Arbour is the largest provider of psychiatric care in Massachusetts and is part of Universal Health Services, a huge for-profit company that owns behavioral health facilities across the country.

Some of the company’s hospitals have a history of questionable care.

After a young woman died in her bed at Pembroke Hospital last August, assistant commissioner Janet Ross cited the hospital for unsafe care. Among other findings, investigators found that the woman’s treatment plan was incomplete, and that it appeared staff did not consult a physician despite obvious signs of distress, including an abnormal pulse rate and observations from the patient’s mother that her daughter did not seem like herself. Ross said that not enough safety checks had been conducted, and that it appeared the check sheet had been filled out for the entire shift in advance, according to her November decision letter.

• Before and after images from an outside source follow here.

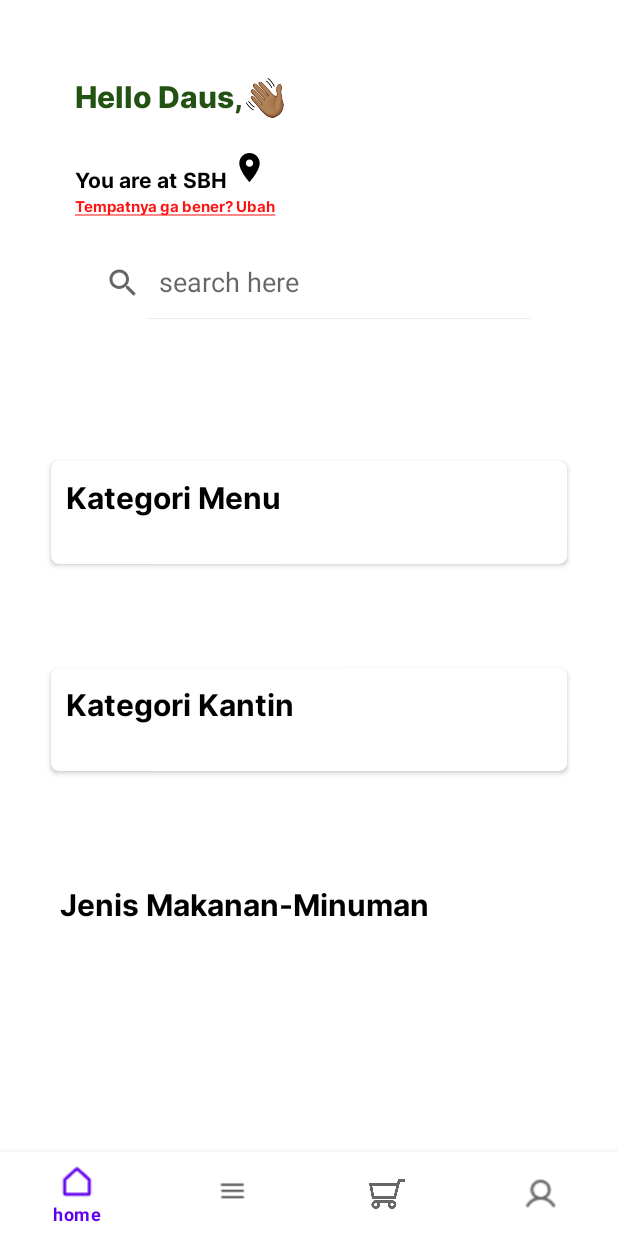
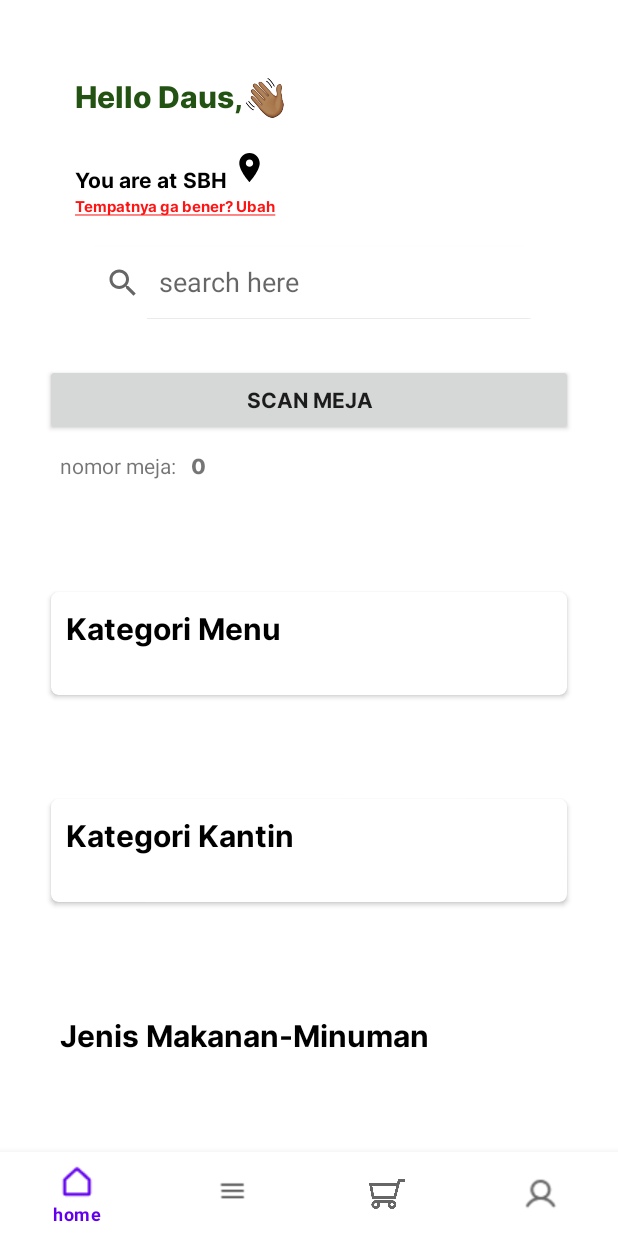
Before and after one commit to IamFirdaus1/eaterly, an Android app: the HomeFragment screen opened directly, with no data from a screen before it, on a phone screen of 412 x 824 dp. Run offline under Robolectric (Android 15) with nearby library versions, the phone set to English and light mode, and no system bars; our stand-ins replace Firebase (no records; nobody signed in at launch, a user with empty details on screens opened directly); pictures from the network do not load.

Commit message:
change logs 1.8 by firdaus -camera done but need fix to make more responsive to qr code

```diff
--- a/app/src/main/java/com/dausinvestama/eaterly/SignInActivity.kt
+++ b/app/src/main/java/com/dausinvestama/eaterly/SignInActivity.kt
@@ -10,6 +10,7 @@ import android.widget.Toast
 import androidx.activity.result.contract.ActivityResultContract
 import androidx.activity.result.contract.ActivityResultContracts
 import com.dausinvestama.eaterly.databinding.ActivitySignInBinding
+import com.dausinvestama.eaterly.utils.SharedPreferences
 import com.google.android.gms.auth.api.signin.GoogleSignIn
 import com.google.android.gms.auth.api.signin.GoogleSignInAccount
 import com.google.android.gms.auth.api.signin.GoogleSignInClient
@@ -25,6 +26,7 @@ class SignInActivity : AppCompatActivity() {
     private lateinit var auth: FirebaseAuth
     private lateinit var binding: ActivitySignInBinding
     private lateinit var googleSigninClient: GoogleSignInClient
+    lateinit var pre: SharedPreferences
 
     override fun onCreate(savedInstanceState: Bundle?) {
         super.onCreate(savedInstanceState)
@@ -88,9 +90,9 @@ class SignInActivity : AppCompatActivity() {
     }
 
     private fun successintent(account: GoogleSignInAccount){
+        pre = SharedPreferences(this)
         val intent= Intent(this, MainActivity::class.java)
-        intent.putExtra("email", account.email)
-        intent.putExtra("name", account.displayName)
+        pre.email = account.email
         startActivity(intent)
         finish()
     }
--- a/app/src/main/java/com/dausinvestama/eaterly/fragment/HomeFragment.kt
+++ b/app/src/main/java/com/dausinvestama/eaterly/fragment/HomeFragment.kt
@@ -9,6 +9,7 @@ import androidx.fragment.app.Fragment
 import android.view.LayoutInflater
 import android.view.View
 import android.view.ViewGroup
+import android.widget.Button
 import android.widget.TextView
 import android.widget.Toast
 import androidx.appcompat.app.AppCompatActivity
@@ -25,6 +26,8 @@ import com.dausinvestama.eaterly.data.CategoryList
 import com.dausinvestama.eaterly.pages.DetailedCategory
 import com.dausinvestama.eaterly.data.JenisList
 import com.dausinvestama.eaterly.data.KantinList
+import com.dausinvestama.eaterly.databinding.FragmentHomeBinding
+import com.dausinvestama.eaterly.pages.QrScannerActivity
 import com.dausinvestama.eaterly.utils.SharedPreferences
 import com.google.firebase.firestore.FirebaseFirestore
 import java.util.*
@@ -33,11 +36,15 @@ import kotlin.collections.ArrayList
 
 class HomeFragment : Fragment() {
 
+    private lateinit var binding: FragmentHomeBinding
+
     val db = FirebaseFirestore.getInstance()
     lateinit var searchView: androidx.appcompat.widget.SearchView
     lateinit var kantinviewer: TextView
     lateinit var ubahkantin: TextView
     lateinit var usernameview: TextView
+    lateinit var btnscan: Button
+    lateinit var tvmeja: TextView
 
     lateinit var adapterkategori: CategoryAdapter
     var listkategori: ArrayList<CategoryList> = ArrayList()
@@ -54,12 +61,15 @@ class HomeFragment : Fragment() {
         inflater: LayoutInflater, container: ViewGroup?,
         savedInstanceState: Bundle?
     ): View? {
-        val view = inflater.inflate(R.layout.fragment_home, container, false)
+        binding = FragmentHomeBinding.inflate(layoutInflater)
+        val view = binding.root
 
-        searchView = view.findViewById(R.id.searchall)
-        kantinviewer = view.findViewById(R.id.kantin)
-        ubahkantin = view.findViewById(R.id.ubahtempat)
-        usernameview = view.findViewById(R.id.username)
+        searchView = binding.searchall
+        kantinviewer = binding.kantin
+        ubahkantin = binding.ubahtempat
+        usernameview = binding.username
+        btnscan = binding.btnscan
+        tvmeja = binding.tvmeja
 
         //initialisasi recyclerview
         //init(view)
@@ -81,9 +91,16 @@ class HomeFragment : Fragment() {
             kantinviewer.setText(pre.location)
         }
 
+        tvmeja.text = pre.nomor_meja.toString()
+
         ubahkantin.setOnClickListener{
             val showPopUp = PopUpFragment(requireContext())
             showPopUp.show((activity as AppCompatActivity).supportFragmentManager, "showPopUp")
+        }
+
+        btnscan.setOnClickListener {
+            val intent = Intent(context, QrScannerActivity::class.java)
+            startActivity(intent)
         }
 
         searchView.setOnQueryTextListener(object : androidx.appcompat.widget.SearchView.OnQueryTextListener {
--- a/app/src/main/java/com/dausinvestama/eaterly/utils/SharedPreferences.kt
+++ b/app/src/main/java/com/dausinvestama/eaterly/utils/SharedPreferences.kt
@@ -8,18 +8,27 @@ class SharedPreferences(val context: android.content.Context?) {
         private const val  FIRST_INSTALL= "FIRST_INSTALL"
         private var  LOCATION = "LOCATION"
         private var FIRST_NAME = "FIRST_NAME"
-        var ARRAYCART: ArrayList<CartOrderData> = ArrayList()
+        private var EMAIL = "EMAIL"
+        private var NOMOR_MEJA = "NOMOR_MEJA"
     }
 
     private val p = PreferenceManager.getDefaultSharedPreferences(context)
 
     var firstinstall = p.getBoolean(FIRST_INSTALL, false)
-    set(value) = p.edit().putBoolean(FIRST_INSTALL, value).apply()
+        set(value) = p.edit().putBoolean(FIRST_INSTALL, value).apply()
 
     var location = p.getString(LOCATION, "SBH")
-    set(value) = p.edit().putString(LOCATION, value).apply()
+        set(value) = p.edit().putString(LOCATION, value).apply()
 
     var first_name = p.getString(FIRST_NAME, "Null")
         set(value) = p.edit().putString(FIRST_NAME, value).apply()
 
+    var email = p.getString(EMAIL, "Null")
+        set(value) = p.edit().putString(EMAIL, value).apply()
+
+    var nomor_meja = p.getInt(NOMOR_MEJA, 0)
+        set(value) = p.edit().putInt(NOMOR_MEJA, value).apply()
+
+
+
 }
--- a/app/src/main/res/layout/fragment_home.xml
+++ b/app/src/main/res/layout/fragment_home.xml
@@ -124,14 +124,40 @@
             </LinearLayout>
 
             <androidx.appcompat.widget.LinearLayoutCompat
+                android:orientation="vertical"
                 android:layout_margin="30dp"
                 android:layout_width="match_parent"
                 android:layout_height="match_parent">
 
-                <SurfaceView
-                    android:id="@+id/camera_preview"
+                <androidx.appcompat.widget.AppCompatButton
+                    android:id="@+id/btnscan"
+                    android:fontFamily="@font/interbold"
+                    android:text="Scan Meja"
                     android:layout_width="match_parent"
                     android:layout_height="match_parent"/>
+
+                <androidx.appcompat.widget.LinearLayoutCompat
+                    android:layout_margin="10dp"
+                    android:layout_width="match_parent"
+                    android:orientation="horizontal"
+                    android:layout_height="match_parent">
+
+                    <TextView
+                        android:text="nomor meja:"
+                        android:layout_width="wrap_content"
+                        android:layout_height="wrap_content"/>
+
+                    <TextView
+                        android:id="@+id/tvmeja"
+                        android:layout_marginLeft="10dp"
+                        android:fontFamily="@font/interextrabolds"
+                        android:text="20"
+                        android:layout_width="match_parent"
+                        android:layout_height="match_parent"/>
+
+                </androidx.appcompat.widget.LinearLayoutCompat>
+
+
 
 
             </androidx.appcompat.widget.LinearLayoutCompat>
```
Also changed, not shown: app/src/main/AndroidManifest.xml (+6 -7 lines), app/src/main/java/com/dausinvestama/eaterly/pages/DetailedCategory.kt (+6 -13 lines), app/src/main/java/com/dausinvestama/eaterly/pages/QrScannerActivity.kt (added, +112 -0 lines), app/src/main/res/layout/activity_qr_scanner.xml (added, +25 -0 lines).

Stacey Burns, the hospital’s director of risk management and quality improvement, responded in a January letter that the patient died of natural causes, and that the hospital disagreed with the agency’s findings. She said she was pleased the department removed its findings that safety check records were falsified and that the treatment plan was incomplete, but still provided a correction plan for a number of issues.

Two months later, the mental health department began surprise inspections at all seven Arbour hospitals in Massachusetts, finding serious problems at the four.

The agency said recently that it is satisfied with the company’s progress so far and has removed the threat of blocking admissions — at least for now.


“This decision may be revisited at any time based on the results of ongoing monitoring of Arbour’s progress to satisfactorily address the issues that have been identified,’’ wrote Sharon Torgerson, a Health and Human Services spokeswoman, in an e-mail to the Globe.

The inspections at the four hospitals found that therapy groups met the needs of only a small number of patients and were inadequate on weekends and at night. The agency said that some documents used by staff lacked important information about patients’ care plans, triggers for outbursts, warning signs, and strategies for intervening safely. Inspectors also reported that there was an odor or presence of bodily fluids on some units, and that some patient rooms were very cold.

Staffing was so low, inspectors found, that supervisors were required to provide direct patient care, making them unavailable to respond to units or supervise employees. They also discovered inappropriate use of restraints, and some employees said there was not enough staff — or that the staff was too inexperienced — to manage restraint episodes safely.

The agency said last week it will be closely monitoring hiring for key positions. Westwood Lodge, Arbour Hospital, and the Quincy Center, which is a satellite of Arbour Hospital, lack chief executives and directors of nursing.

“These items were not endemic to the entire system nor prevalent in the facilities,” Merel said. “The findings were generally isolated to a specific unit, shift, or patient in a particular facility.’’ She said the “action plans’’ are “in process of being implemented and monitored for completion.’’


“Arbour facilities have positively impacted the lives of thousands of patients and their families and provided valuable services to the Commonwealth treating this population with very difficult and complex mental health needs,’’ she wrote.

Karen Gromis, deputy director of the National Alliance on Mental Illness in Massachusetts, said high staff turnover at the Arbour hospitals may be hurting efforts to make long-lasting improvements.

“That is why they are falling back into these problems,’’ she said.

Gromis said the organization is satisfied with the mental health department’s oversight but plans to monitor the hospitals more closely by calling executives to obtain information after patient deaths or other issues. Last month, NAMI Mass returned a $10,000 donation to Arbour for the nonprofit’s annual fund-raising walk, which she said is the only money Arbour gives to the Massachusetts group.

Liz Kowalczyk can be reached at kowalczyk@globe.com.

Correction: An earlier version of this story and a photo incorrectly identified the Massachusetts Commissioner of Mental Health. The commissioner is Joan Mikula. Marylou Sudders is the Secretary of Health and Human Services.